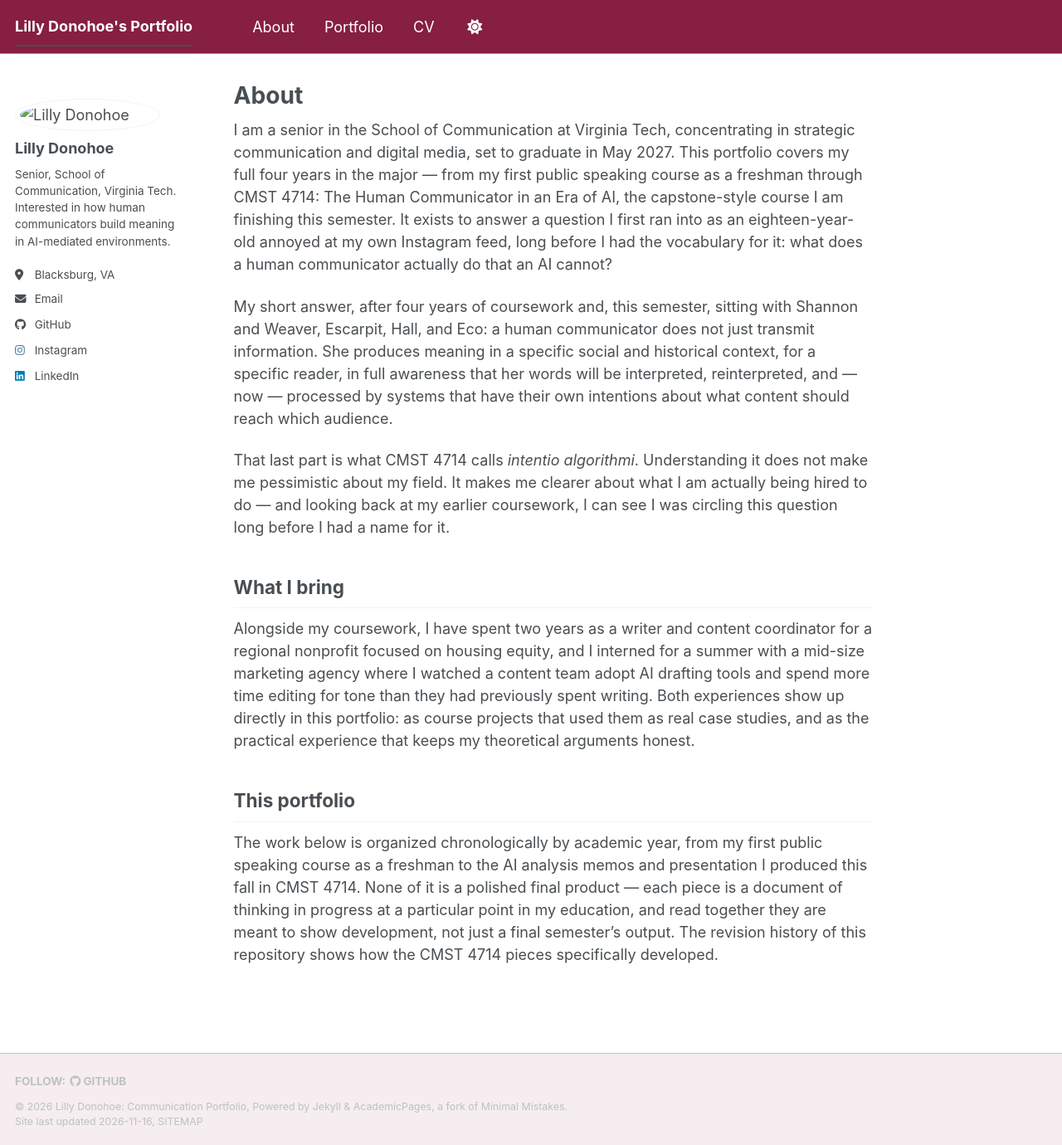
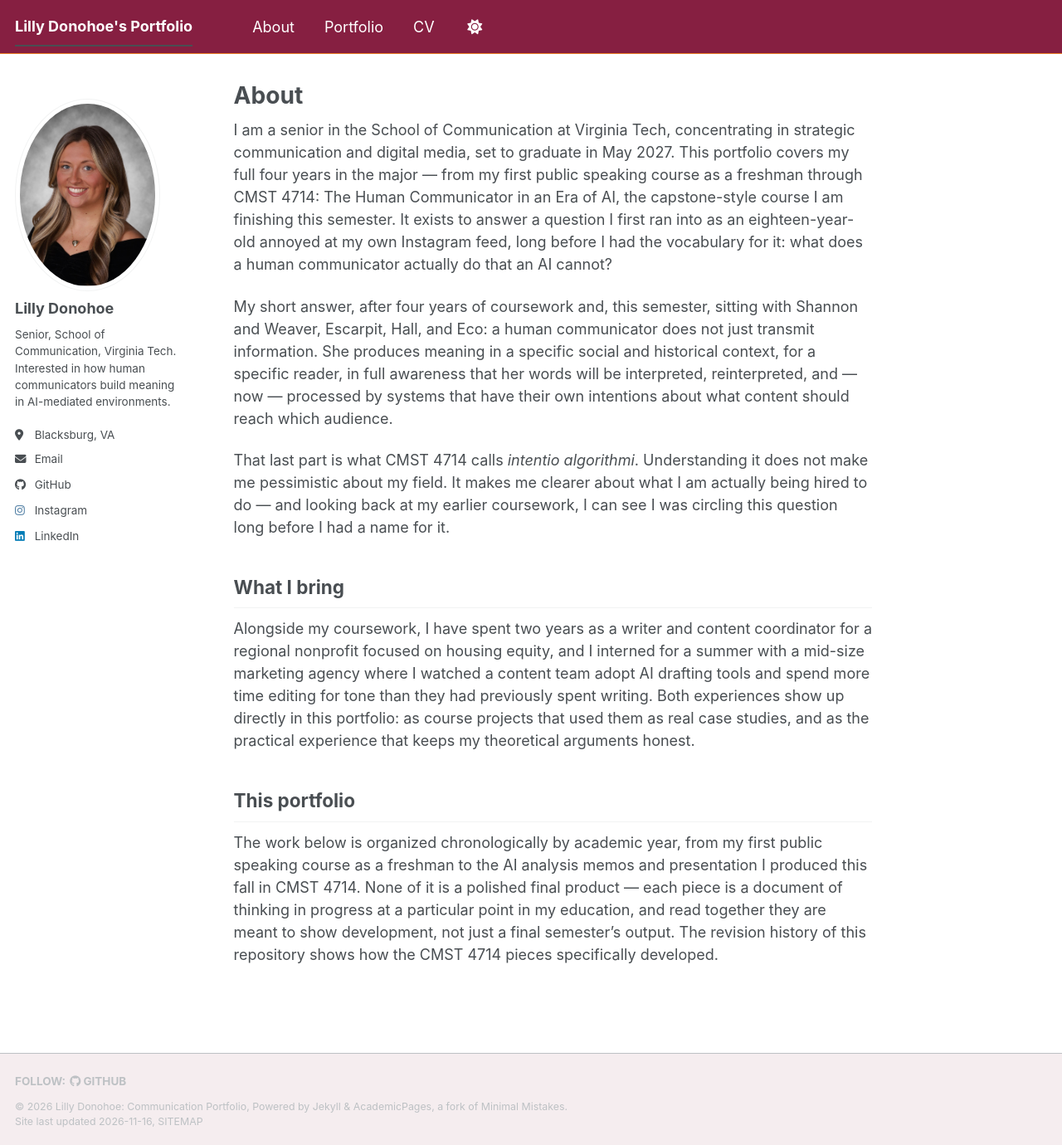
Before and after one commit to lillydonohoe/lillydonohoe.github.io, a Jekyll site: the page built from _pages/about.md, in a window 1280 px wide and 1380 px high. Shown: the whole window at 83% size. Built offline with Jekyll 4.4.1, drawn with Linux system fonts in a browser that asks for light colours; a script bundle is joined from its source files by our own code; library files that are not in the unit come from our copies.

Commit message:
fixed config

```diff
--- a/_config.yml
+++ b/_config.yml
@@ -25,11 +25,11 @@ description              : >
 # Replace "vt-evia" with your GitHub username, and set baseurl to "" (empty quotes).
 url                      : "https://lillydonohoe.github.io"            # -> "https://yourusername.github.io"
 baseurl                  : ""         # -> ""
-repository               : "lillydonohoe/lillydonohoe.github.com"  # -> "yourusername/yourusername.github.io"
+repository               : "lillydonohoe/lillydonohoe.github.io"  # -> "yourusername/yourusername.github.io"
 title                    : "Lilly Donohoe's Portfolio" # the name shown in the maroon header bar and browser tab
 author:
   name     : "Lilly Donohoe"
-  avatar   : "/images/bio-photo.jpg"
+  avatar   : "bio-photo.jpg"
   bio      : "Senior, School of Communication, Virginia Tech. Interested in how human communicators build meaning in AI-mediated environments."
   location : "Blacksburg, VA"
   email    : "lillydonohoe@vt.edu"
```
########
WHAT TO DO: Show, from the records above, every line that includes "yourusername".

RESPONSE AREA:
 url                      : "https://lillydonohoe.github.io"            # -> "https://yourusername.github.io"
-repository               : "lillydonohoe/lillydonohoe.github.com"  # -> "yourusername/yourusername.github.io"
+repository               : "lillydonohoe/lillydonohoe.github.io"  # -> "yourusername/yourusername.github.io"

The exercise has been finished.